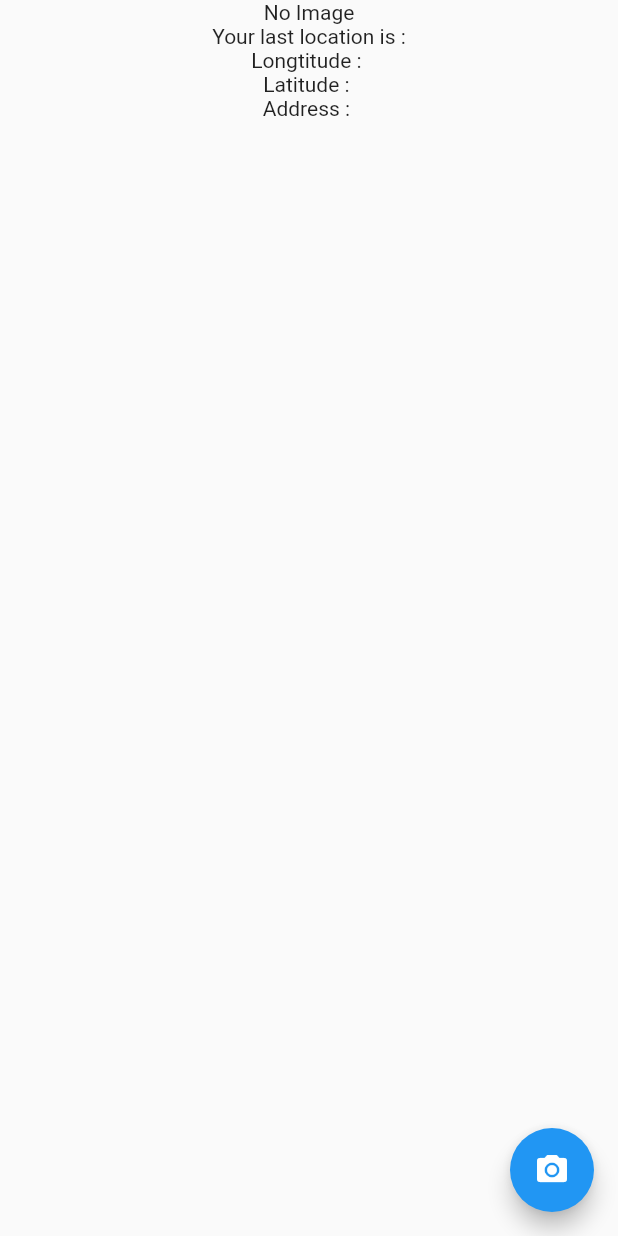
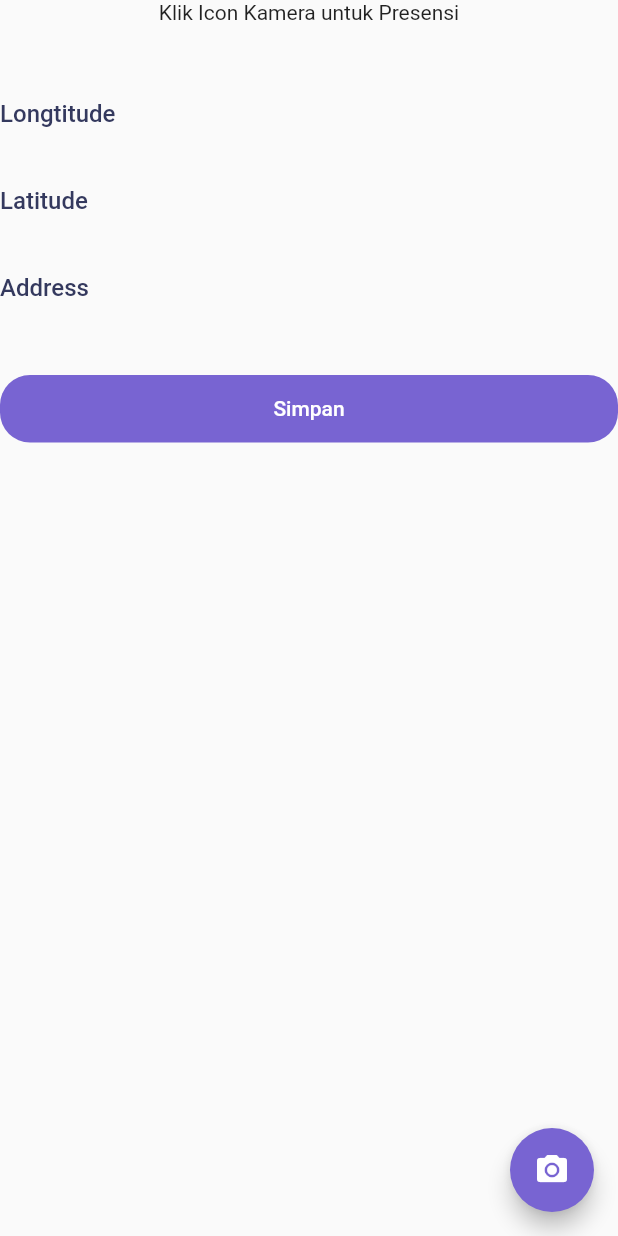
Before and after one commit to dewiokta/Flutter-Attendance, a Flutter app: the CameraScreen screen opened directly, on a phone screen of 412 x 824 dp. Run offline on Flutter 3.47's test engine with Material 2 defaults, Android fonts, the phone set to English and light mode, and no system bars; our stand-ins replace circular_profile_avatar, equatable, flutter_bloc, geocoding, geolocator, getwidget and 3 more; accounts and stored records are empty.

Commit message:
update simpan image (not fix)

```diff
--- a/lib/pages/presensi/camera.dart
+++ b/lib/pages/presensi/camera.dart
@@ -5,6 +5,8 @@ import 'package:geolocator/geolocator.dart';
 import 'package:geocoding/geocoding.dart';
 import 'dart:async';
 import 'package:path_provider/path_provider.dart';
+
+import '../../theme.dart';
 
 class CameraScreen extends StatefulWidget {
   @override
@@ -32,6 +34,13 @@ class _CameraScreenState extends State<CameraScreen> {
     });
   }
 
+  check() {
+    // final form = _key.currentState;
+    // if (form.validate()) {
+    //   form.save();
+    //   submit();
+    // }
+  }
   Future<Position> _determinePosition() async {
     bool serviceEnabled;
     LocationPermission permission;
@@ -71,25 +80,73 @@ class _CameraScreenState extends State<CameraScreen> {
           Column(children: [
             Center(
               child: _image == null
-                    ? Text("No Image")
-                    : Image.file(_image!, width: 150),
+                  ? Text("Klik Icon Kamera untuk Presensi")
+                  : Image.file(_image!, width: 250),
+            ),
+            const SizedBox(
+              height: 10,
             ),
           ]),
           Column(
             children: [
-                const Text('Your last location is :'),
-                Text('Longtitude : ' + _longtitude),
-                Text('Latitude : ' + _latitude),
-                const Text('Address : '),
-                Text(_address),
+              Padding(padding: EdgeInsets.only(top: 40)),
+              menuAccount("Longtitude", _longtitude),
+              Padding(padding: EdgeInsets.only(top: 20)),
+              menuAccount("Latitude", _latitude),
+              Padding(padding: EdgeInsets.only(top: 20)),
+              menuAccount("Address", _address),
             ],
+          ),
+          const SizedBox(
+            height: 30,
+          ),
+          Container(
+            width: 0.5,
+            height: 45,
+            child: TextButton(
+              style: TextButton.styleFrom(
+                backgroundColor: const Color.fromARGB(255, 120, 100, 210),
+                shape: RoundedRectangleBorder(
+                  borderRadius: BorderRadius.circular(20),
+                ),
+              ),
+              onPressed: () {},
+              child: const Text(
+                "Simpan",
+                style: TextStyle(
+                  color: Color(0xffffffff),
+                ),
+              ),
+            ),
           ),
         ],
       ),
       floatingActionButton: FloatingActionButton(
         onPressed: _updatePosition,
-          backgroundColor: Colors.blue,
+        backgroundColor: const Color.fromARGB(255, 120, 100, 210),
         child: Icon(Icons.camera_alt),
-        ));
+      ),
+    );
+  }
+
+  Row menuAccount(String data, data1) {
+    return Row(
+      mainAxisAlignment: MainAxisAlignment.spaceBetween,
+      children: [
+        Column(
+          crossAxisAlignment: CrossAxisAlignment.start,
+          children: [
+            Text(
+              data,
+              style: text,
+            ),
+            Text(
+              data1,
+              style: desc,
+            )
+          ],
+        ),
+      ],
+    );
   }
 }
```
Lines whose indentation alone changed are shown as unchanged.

* * *

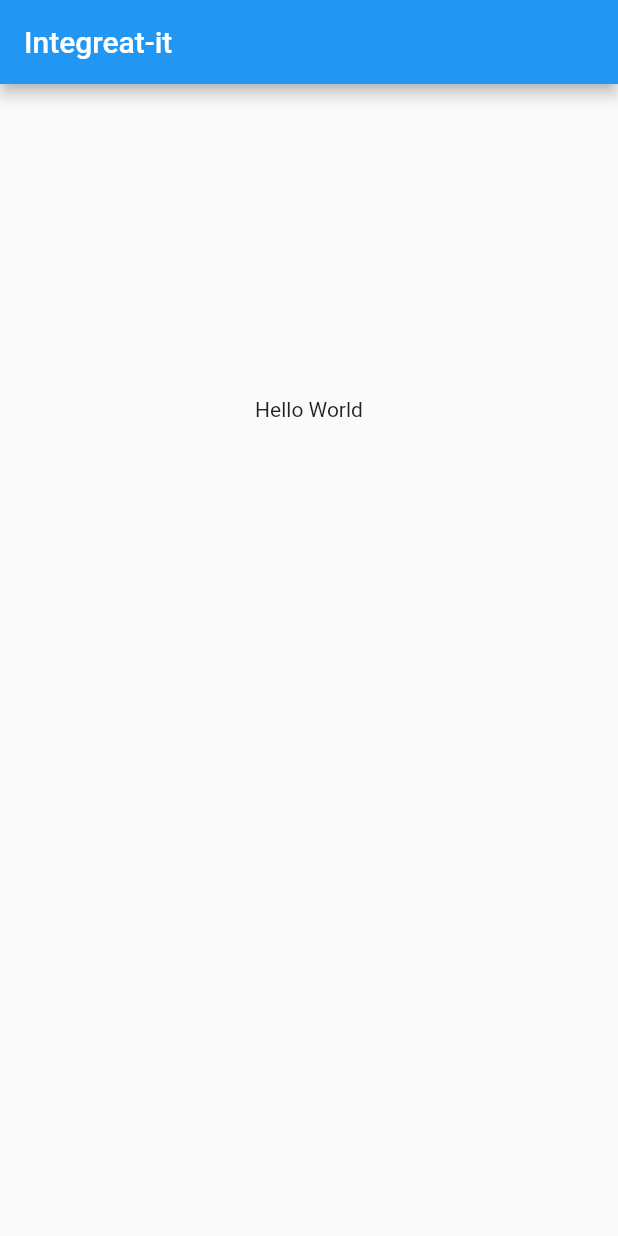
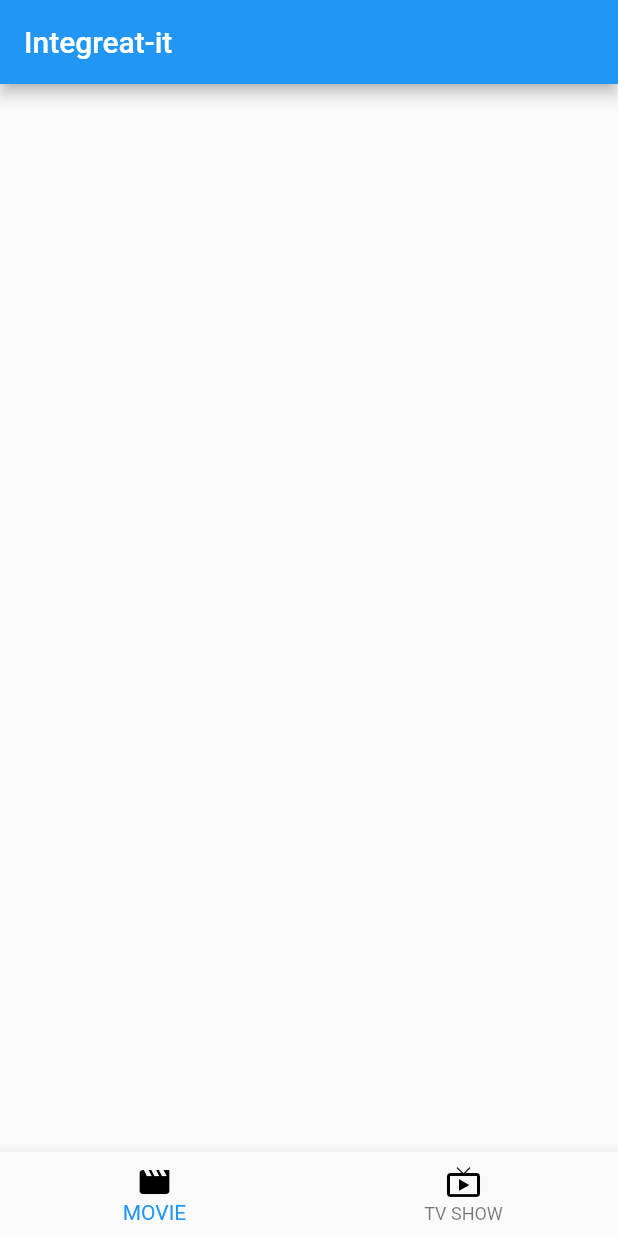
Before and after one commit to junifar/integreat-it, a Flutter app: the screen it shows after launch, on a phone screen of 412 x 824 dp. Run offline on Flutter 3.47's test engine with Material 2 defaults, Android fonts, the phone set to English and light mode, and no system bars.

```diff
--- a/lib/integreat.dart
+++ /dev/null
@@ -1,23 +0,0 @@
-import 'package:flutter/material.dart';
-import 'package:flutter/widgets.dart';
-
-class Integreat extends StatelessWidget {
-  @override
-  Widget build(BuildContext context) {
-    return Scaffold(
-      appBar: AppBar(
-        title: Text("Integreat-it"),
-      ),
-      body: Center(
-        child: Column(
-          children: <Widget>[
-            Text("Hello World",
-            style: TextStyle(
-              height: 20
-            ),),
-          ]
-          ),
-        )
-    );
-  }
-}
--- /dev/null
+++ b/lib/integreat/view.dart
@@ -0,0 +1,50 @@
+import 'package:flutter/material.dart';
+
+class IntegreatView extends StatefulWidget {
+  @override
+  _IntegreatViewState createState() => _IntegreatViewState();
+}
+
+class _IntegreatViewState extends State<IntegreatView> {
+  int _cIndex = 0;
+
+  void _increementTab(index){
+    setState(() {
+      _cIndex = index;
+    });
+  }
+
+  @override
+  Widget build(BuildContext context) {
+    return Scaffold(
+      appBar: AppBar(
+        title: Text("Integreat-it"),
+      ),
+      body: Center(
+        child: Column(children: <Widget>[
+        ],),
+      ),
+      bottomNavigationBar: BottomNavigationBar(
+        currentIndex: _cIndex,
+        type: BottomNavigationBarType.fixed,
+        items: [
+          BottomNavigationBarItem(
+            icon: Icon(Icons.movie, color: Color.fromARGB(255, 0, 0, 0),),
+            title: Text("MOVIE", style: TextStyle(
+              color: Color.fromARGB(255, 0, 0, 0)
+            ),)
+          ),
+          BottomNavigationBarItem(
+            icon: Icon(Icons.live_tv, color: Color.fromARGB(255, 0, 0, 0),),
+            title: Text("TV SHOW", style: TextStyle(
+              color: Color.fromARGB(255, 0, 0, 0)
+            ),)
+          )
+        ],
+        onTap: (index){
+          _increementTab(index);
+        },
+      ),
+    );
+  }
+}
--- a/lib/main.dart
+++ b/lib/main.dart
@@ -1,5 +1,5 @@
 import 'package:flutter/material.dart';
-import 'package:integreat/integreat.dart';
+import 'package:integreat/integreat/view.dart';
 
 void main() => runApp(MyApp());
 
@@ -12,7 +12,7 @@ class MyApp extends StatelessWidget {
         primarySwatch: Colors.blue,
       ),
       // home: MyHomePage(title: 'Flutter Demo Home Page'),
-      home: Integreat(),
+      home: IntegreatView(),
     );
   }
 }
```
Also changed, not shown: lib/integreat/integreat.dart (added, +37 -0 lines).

*PROBLEM STATEMENT:* Which lines of the data contain "import"? Copy them all.

*RESPONSE TO THE EXERCISE:*
@@ -5,6 +5,8 @@ import 'package:geolocator/geolocator.dart';
 import 'package:geocoding/geocoding.dart';
 import 'dart:async';
 import 'package:path_provider/path_provider.dart';
+import '../../theme.dart';
-import 'package:flutter/material.dart';
-import 'package:flutter/widgets.dart';
+import 'package:flutter/material.dart';
 import 'package:flutter/material.dart';
-import 'package:integreat/integreat.dart';
+import 'package:integreat/integreat/view.dart';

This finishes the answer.